David Freeman-Mitford, 2nd Baron Redesdale taught Debo to catch trout in the River Windrush at the bottom of the garden at Asthall Manor, in the Cotswolds. As a little girl, she shadowed him as he went around his estate. Her best friend in these years was the family's old groom Hooper: "the human end of the horses."

Debo had her own flock of hens, making a little pocket money by adding her eggs to those from her mother's flock. During the war, she even found herself milking the family's three cows: "The best part is burying your head into the warm and comforting flank."
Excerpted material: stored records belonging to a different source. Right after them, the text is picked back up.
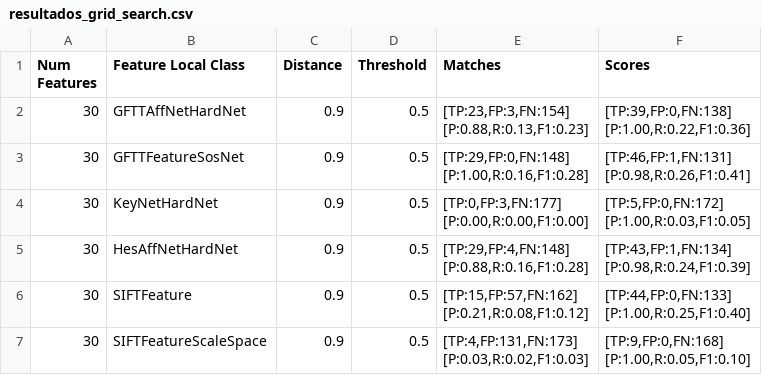
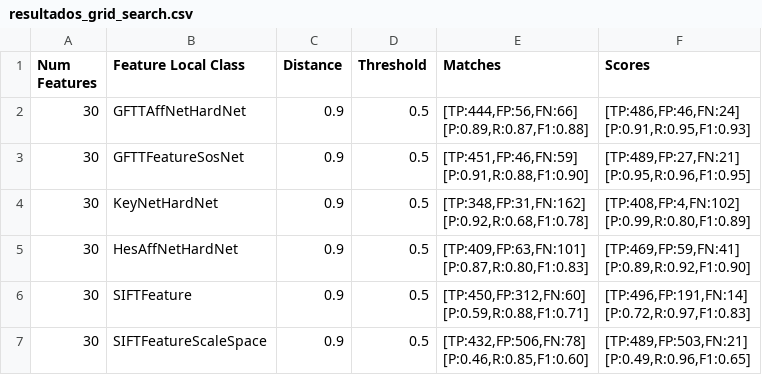
Before and after one commit to binarycode11/FusionID, a CSV file: resultados_grid_search.csv, drawn as a sheet.

```diff
--- a/resultados_grid_search.csv
+++ b/resultados_grid_search.csv
@@ -1,31 +1,31 @@
 Num Features,Feature Local Class,Distance,Threshold,Matches,Scores
-30,GFTTAffNetHardNet,0.9,0.5,"[TP:23,FP:3,FN:154]
-[P:0.88,R:0.13,F1:0.23]
-","[TP:39,FP:0,FN:138]
-[P:1.00,R:0.22,F1:0.36]
-"
-30,GFTTFeatureSosNet,0.9,0.5,"[TP:29,FP:0,FN:148]
-[P:1.00,R:0.16,F1:0.28]
-","[TP:46,FP:1,FN:131]
-[P:0.98,R:0.26,F1:0.41]
-"
-30,KeyNetHardNet,0.9,0.5,"[TP:0,FP:3,FN:177]
-[P:0.00,R:0.00,F1:0.00]
-","[TP:5,FP:0,FN:172]
-[P:1.00,R:0.03,F1:0.05]
-"
-30,HesAffNetHardNet,0.9,0.5,"[TP:29,FP:4,FN:148]
-[P:0.88,R:0.16,F1:0.28]
-","[TP:43,FP:1,FN:134]
-[P:0.98,R:0.24,F1:0.39]
-"
-30,SIFTFeature,0.9,0.5,"[TP:15,FP:57,FN:162]
-[P:0.21,R:0.08,F1:0.12]
-","[TP:44,FP:0,FN:133]
-[P:1.00,R:0.25,F1:0.40]
-"
-30,SIFTFeatureScaleSpace,0.9,0.5,"[TP:4,FP:131,FN:173]
-[P:0.03,R:0.02,F1:0.03]
-","[TP:9,FP:0,FN:168]
-[P:1.00,R:0.05,F1:0.10]
-"
+30,GFTTAffNetHardNet,0.9,0.5,"[TP:444,FP:56,FN:66]
+[P:0.89,R:0.87,F1:0.88]
+","[TP:486,FP:46,FN:24]
+[P:0.91,R:0.95,F1:0.93]
+"
+30,GFTTFeatureSosNet,0.9,0.5,"[TP:451,FP:46,FN:59]
+[P:0.91,R:0.88,F1:0.90]
+","[TP:489,FP:27,FN:21]
+[P:0.95,R:0.96,F1:0.95]
+"
+30,KeyNetHardNet,0.9,0.5,"[TP:348,FP:31,FN:162]
+[P:0.92,R:0.68,F1:0.78]
+","[TP:408,FP:4,FN:102]
+[P:0.99,R:0.80,F1:0.89]
+"
+30,HesAffNetHardNet,0.9,0.5,"[TP:409,FP:63,FN:101]
+[P:0.87,R:0.80,F1:0.83]
+","[TP:469,FP:59,FN:41]
+[P:0.89,R:0.92,F1:0.90]
+"
+30,SIFTFeature,0.9,0.5,"[TP:450,FP:312,FN:60]
+[P:0.59,R:0.88,F1:0.71]
+","[TP:496,FP:191,FN:14]
+[P:0.72,R:0.97,F1:0.83]
+"
+30,SIFTFeatureScaleSpace,0.9,0.5,"[TP:432,FP:506,FN:78]
+[P:0.46,R:0.85,F1:0.60]
+","[TP:489,FP:503,FN:21]
+[P:0.49,R:0.96,F1:0.65]
+"
```
Also changed, not shown: 1 other file.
From these experiences came a deep, informed connection to the land and its wildlife. This stood her in good stead when her husband, Lord Andrew Cavendish, unexpectedly became Duke of Devonshire in 1950. The title came with seven houses, thousands of acres and huge death duties. Undeterred by the enormity of the task, Debo played a major role in transforming the "dark, cold and dirty " building - Chatsworth - into one of the UK's favourite stately homes.


L-R: HAROLD MACMILLAN, DEBORAH DEVONSHIRE, LORD HARTINGTON (NOW 12TH DUKE) IN HUNTSMAN AND GUEST AT BOLTON ABBEY FOR THE GROUSE SHOOTING IN AUGUST 1960. © DEVONSHIRE COLLECTION. REPRODUCED BY PERMISSION OF THE MITFORD ARCHIVE

The estate brought many pleasures. Aged thirty, she bought her first gun and practised alongside the head gamekeeper before joining the family shoots. Over the years, grouse shooting filled the month of August, followed by pheasant shooting in winter, often dressed in Huntsman attire. "I loved all that went with a shoot: the reunion of friends, seeing a new bit of country or finding the same patch of dying leaves beneath my feet."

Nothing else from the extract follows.